BEIJING (AP) -- Global stocks and U.S. futures sank Thursday after the Federal Reserve indicated its benchmark interest rate will stay close to zero at least through 2023 but announced no additional stimulus plans.

London and Frankfurt opened lower. Shanghai, Tokyo, Seoul and Hong Kong all retreated.

The Fed said Wednesday it won't raise interest rates until inflation reaches 2%, which the U.S. central bank's own projections say won't happen until late 2023. Chairman Jerome Powell promised the Fed “we will not lose sight" of unemployed Americans but gave no indication of new stimulus.

Markets “hoped for the Fed to put policy money where the mouth is” but "ended up a tad disappointed,” Mizuho Bank said in a report. The Fed was “long on talk and short on action.”

Also Thursday, the Japanese central bank left its interest rates unchanged and gave no sign of possible stimulus plans.

In early trading, the FTSE 100 in London lost 0.7% to 6,038.88 and the DAX in Frankfurt shed 0.7% to 13,159.84. The CAC 40 in Paris lost 0.8% to 5,035.80.

On Wall Street, the future for the benchmark S&P 500 index fell 1.2% and that for the Dow Jones Industrial Average lost 1%.

On Wednesday, the S&P 500 lost 0.5% while the Dow gained 0.1%. The Nasdaq composite fell 1.3%.

In Asia, the Shanghai Composite Index lost 0.4% to 3,270.44 and the Nikkei 225 in Tokyo sank 0.7% to 23,319.37. The Hang Seng in Hong Kong retreated 1.6% to 24,340.85.

The Kospi in Seoul shed 1.2% to 2,406.17 while Sydney's S&P-ASX 200 declined 1.2% to 5,883.20.

India's Sensex retreated 0.5% to 39,088.73. New Zealand and Southeast Asia markets all retreated.

Global markets have recovered most of this year's losses, boosted by central bank infusions of credit into struggling economies and hopes for a coronavirus vaccine.

Forecasters warn, however, that the recovery might be too big and fast to be supported by uncertain economic activity.

U.S. investors are counting on Congress for a new support package after additional unemployment benefits that help to support consumer spending expired, but legislators are deadlocked on its possible size.

Powell said the U.S. economy has recovered more quickly than expected.

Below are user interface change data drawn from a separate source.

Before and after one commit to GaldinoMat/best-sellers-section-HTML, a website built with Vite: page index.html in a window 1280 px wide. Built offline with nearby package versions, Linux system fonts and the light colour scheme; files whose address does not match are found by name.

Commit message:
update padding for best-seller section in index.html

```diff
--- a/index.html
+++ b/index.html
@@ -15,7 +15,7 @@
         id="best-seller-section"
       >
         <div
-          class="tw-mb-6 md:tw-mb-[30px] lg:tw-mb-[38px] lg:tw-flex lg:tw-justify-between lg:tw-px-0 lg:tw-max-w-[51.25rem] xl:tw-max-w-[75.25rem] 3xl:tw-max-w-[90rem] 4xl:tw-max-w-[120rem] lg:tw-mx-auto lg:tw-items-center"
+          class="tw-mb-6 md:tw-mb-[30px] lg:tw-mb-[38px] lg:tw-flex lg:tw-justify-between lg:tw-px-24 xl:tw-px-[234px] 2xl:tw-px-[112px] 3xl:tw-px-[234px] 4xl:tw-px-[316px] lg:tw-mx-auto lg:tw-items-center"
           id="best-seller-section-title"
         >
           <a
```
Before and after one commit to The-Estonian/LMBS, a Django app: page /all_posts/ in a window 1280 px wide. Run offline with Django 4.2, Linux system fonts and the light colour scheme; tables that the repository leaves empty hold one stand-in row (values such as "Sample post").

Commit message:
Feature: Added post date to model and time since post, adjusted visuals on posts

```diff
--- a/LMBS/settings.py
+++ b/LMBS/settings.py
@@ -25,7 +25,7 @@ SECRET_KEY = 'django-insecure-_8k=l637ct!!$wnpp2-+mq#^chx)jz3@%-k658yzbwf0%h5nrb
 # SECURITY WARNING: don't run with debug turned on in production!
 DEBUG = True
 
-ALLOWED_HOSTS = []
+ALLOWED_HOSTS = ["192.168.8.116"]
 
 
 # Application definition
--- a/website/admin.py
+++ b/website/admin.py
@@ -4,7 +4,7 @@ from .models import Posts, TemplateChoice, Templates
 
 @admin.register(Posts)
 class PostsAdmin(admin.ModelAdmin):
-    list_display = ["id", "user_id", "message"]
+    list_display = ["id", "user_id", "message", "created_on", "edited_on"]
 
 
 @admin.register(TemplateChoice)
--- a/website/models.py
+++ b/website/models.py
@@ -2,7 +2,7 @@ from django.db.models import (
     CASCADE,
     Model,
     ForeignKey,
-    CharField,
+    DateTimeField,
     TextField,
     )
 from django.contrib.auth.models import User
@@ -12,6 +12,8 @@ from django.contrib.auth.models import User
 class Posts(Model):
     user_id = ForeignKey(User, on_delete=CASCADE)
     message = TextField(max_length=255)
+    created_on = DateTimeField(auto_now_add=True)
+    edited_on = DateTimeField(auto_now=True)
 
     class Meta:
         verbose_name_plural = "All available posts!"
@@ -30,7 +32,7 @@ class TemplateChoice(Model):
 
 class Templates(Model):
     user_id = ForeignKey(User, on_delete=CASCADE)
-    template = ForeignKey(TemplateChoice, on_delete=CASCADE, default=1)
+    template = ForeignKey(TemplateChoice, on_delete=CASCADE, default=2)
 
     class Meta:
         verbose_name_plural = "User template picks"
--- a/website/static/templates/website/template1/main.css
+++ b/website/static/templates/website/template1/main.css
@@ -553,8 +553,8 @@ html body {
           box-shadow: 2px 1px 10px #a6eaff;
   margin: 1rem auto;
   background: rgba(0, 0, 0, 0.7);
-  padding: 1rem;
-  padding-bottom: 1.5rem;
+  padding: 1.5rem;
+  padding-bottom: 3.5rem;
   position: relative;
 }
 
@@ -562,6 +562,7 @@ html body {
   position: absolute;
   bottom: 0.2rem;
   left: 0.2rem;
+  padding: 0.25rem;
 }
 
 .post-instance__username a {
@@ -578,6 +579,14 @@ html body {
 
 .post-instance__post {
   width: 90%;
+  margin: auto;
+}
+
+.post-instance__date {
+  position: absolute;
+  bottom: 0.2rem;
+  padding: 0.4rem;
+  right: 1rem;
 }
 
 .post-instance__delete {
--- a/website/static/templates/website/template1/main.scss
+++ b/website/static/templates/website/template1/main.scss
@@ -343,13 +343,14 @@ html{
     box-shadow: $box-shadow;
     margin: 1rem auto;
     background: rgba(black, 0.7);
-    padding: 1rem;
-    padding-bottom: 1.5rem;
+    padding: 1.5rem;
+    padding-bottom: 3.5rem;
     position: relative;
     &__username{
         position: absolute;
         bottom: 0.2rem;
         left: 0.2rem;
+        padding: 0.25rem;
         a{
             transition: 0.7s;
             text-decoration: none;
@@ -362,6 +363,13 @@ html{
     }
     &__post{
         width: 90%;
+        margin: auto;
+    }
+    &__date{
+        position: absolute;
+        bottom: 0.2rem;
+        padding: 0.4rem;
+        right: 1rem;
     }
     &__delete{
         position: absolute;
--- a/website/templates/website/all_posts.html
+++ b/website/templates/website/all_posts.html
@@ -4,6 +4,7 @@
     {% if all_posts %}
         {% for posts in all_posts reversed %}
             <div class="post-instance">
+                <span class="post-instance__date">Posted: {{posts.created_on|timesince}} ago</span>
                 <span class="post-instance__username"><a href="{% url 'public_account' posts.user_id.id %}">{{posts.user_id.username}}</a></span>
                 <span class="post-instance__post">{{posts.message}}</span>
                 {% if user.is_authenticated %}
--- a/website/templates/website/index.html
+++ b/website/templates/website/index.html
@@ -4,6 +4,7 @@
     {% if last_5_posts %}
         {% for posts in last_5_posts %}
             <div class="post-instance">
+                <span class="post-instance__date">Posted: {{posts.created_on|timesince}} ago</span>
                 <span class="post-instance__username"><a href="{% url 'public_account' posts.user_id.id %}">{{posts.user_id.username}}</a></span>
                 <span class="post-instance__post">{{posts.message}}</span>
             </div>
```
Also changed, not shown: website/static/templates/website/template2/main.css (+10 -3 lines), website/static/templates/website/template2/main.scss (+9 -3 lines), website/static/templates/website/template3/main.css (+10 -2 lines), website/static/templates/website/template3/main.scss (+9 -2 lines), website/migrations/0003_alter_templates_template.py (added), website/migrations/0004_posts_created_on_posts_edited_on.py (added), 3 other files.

The Fed forecast the economy will shrink 3.7% this year, an improvement over its June outlook of a 6.5% drop. The Fed projected an unemployment rate at the end of the year of 7.6% instead of the 9.3% projected in June.

“A full economic recovery is unlikely until people are confident that it is safe to re-engage in a wide variety of activities,” Powell said.

In energy markets, benchmark U.S. crude oil for October delivery lost 24 cents to $39.92 per barrel in electronic trading on the New York Mercantile Exchange. The contract rose $1.88 on Wednesday to $40.16. Brent crude oil for November delivery shed 21 cents to $41.01 per barrel in London. It gained $1.69 the previous session to $42.22.

The dollar declined to 104.73 yen from Wednesday's 105.01 yen. The euro edged up to $1.1803 from $1.1801.